The freelance photography industry is one that is hard to crack open, but once you’ve been brought into the fold it can be a lucrative and freeing career choice.
While most people would jump at the chance to work on their own terms and their own schedule, most of the population does not make that jump. Why is that? Understanding how to get photography clients is not always intuitive. Freelance can be challenging and making your freelance photography business sustainable in the long term is even harder.
However, there are a few tenets to adhere to that’ll teach you how to get photography clients. Eventually, you should see your business grow to the point where it creates its own momentum. Until then, expect a lot of hustle, a lot of hard work, and always being “on” to get your name out there. With that said, these tenets are a great way to start your freelance photography career on the right foot.
1. Play to your strengths
Finding your niche and playing to that is often the best avenue toward understanding how to get photography clients. While many of us have a basic understanding of photography, and almost all of us have a passable camera sitting in our jean pocket, few of us understand the idiosyncrasies of understanding, for instance, the best flash for nightclub photography.
While you might just enjoy the nightclub scene and have naturally invested in the proper nightclub photography equipment because that’s the kind of place you enjoy taking photos. You should stop for a moment and realize the niche you’ve created for yourself.
Play to your strengths and build on the knowledge you’ve already organically accrued. Photography is a wide-reaching art form that takes many forms. Find your particular form, perfect it and sell that to the masses. That’s how to get photography clients that stay with you.
2. Be flexible yet firm with your pricing
The number of clients under your wing can be a relative quantity. At the end of the day, it all depends on your pricing. Three clients booking $1,000 sessions will always beat out 10 clients booking $100 sessions. Like all things, quality, not quantity, is where your success lies. Most of all, don’t sell yourself short.
Establish a price sheet that makes sense for your financial needs. Be firm and clear in how you charge — you’ll be surprised to find that many clients respect that. However, don’t be afraid to introduce some flexibility if you know it’ll score you a reliable client, especially if you believe they’ll be a long-term asset to your business.
3. Cultivate a portfolio of your ideal client base
An erratic and poorly organized portfolio can do more harm to your business than no portfolio at all. Instead of throwing everything at the wall to see what sticks, picture, instead, your ideal client.

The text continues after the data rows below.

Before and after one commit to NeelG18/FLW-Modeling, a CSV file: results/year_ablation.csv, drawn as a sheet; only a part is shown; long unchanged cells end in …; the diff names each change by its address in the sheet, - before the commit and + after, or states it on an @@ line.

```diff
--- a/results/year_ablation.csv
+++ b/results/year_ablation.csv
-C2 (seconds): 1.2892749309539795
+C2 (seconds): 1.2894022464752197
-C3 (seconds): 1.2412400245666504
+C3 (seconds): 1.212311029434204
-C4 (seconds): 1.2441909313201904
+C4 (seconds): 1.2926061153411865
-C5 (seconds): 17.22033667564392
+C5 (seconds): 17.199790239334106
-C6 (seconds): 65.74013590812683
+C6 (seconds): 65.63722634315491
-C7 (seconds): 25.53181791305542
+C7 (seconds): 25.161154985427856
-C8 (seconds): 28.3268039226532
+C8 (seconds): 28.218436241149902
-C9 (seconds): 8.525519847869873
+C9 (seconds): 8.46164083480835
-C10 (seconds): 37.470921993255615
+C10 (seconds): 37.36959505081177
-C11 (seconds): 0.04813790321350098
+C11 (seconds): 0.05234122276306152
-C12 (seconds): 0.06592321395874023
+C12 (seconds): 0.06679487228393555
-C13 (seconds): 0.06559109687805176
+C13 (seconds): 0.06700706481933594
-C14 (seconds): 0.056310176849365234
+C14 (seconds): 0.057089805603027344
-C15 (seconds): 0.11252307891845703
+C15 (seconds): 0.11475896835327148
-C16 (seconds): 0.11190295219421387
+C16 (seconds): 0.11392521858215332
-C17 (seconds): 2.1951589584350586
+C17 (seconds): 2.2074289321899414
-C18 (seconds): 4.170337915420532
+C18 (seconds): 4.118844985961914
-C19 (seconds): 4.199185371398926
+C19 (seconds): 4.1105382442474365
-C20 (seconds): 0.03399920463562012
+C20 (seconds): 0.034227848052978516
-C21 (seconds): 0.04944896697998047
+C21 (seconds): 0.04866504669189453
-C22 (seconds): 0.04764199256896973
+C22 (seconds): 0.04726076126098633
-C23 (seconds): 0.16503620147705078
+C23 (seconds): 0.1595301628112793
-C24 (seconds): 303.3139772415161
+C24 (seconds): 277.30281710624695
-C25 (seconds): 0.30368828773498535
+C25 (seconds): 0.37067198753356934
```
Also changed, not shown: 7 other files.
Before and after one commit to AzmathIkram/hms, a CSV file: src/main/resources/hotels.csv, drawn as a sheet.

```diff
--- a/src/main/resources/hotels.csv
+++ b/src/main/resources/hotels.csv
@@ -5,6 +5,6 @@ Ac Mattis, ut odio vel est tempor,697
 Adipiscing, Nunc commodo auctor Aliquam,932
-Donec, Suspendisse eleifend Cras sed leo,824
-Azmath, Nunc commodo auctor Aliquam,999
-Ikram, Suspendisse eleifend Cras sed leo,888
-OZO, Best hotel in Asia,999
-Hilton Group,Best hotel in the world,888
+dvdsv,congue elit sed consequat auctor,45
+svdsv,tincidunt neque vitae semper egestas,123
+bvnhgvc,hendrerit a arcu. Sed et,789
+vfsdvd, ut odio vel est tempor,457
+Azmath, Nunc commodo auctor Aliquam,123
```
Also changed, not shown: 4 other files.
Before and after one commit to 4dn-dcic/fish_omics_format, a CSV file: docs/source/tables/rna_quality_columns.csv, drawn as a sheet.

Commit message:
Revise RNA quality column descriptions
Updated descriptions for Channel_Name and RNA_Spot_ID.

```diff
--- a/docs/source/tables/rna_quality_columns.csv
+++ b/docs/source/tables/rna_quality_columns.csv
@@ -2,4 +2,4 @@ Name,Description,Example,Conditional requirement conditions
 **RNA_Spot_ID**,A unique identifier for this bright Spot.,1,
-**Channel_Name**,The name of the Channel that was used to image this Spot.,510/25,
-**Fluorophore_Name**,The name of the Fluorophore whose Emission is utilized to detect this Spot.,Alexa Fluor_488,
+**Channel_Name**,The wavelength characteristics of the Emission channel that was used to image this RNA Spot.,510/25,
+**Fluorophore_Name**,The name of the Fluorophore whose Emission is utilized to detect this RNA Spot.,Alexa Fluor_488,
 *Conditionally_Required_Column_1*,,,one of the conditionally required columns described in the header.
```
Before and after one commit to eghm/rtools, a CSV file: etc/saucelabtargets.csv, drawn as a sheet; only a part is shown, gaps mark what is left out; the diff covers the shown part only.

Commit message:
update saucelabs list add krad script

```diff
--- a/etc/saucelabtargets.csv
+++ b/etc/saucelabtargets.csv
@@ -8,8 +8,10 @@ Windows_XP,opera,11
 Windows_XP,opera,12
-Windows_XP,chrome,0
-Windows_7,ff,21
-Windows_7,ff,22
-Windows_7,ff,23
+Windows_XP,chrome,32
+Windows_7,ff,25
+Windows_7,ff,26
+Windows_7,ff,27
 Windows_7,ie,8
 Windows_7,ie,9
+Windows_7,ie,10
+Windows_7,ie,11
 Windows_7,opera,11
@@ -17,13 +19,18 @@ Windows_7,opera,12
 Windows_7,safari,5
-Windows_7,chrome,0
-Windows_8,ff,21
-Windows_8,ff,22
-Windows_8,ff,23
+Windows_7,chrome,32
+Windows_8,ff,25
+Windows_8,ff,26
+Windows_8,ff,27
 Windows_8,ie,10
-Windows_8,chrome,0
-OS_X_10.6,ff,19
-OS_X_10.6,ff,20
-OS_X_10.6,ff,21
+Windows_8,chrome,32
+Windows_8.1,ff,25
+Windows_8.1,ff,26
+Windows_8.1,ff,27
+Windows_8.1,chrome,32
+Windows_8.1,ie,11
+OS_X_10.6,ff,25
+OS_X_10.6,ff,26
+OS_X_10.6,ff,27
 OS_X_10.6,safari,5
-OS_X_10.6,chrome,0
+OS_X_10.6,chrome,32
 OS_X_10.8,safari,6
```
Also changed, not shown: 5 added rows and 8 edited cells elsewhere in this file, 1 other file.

Who would you love to consistently photograph? This methodology is how to get photography clients that you can consistently impress.
With a clear picture of your client in your head, work backward. See yourself in their shoes and try and picture what types of photographs would most impress them. Build your portfolio around that notion and stay true to those choices; doing so will ensure you build a robust yet consistent photography portfolio that’ll hook the exact type of clients you’re most interested in.
4. Help make your clients look their best
Your job as a photographer isn’t just to take pictures. It’s to make your clients look their best, however that takes shape. Part of that commitment is in things like hair, makeup, and even wardrobe. A good photographer works with what their client gives them. A great photographer takes their client’s hand and leads them to look their best.
Don’t be afraid to hire someone that does hair, makeup and wardrobe. If you’re unable to spare that expense, then do your own research so you’re best prepared to make aesthetic decisions on behalf of your clients. When the final results are in, your clients will notice and they’ll keep coming back.
Stay tuned next week for four more tips to help you get photography clients!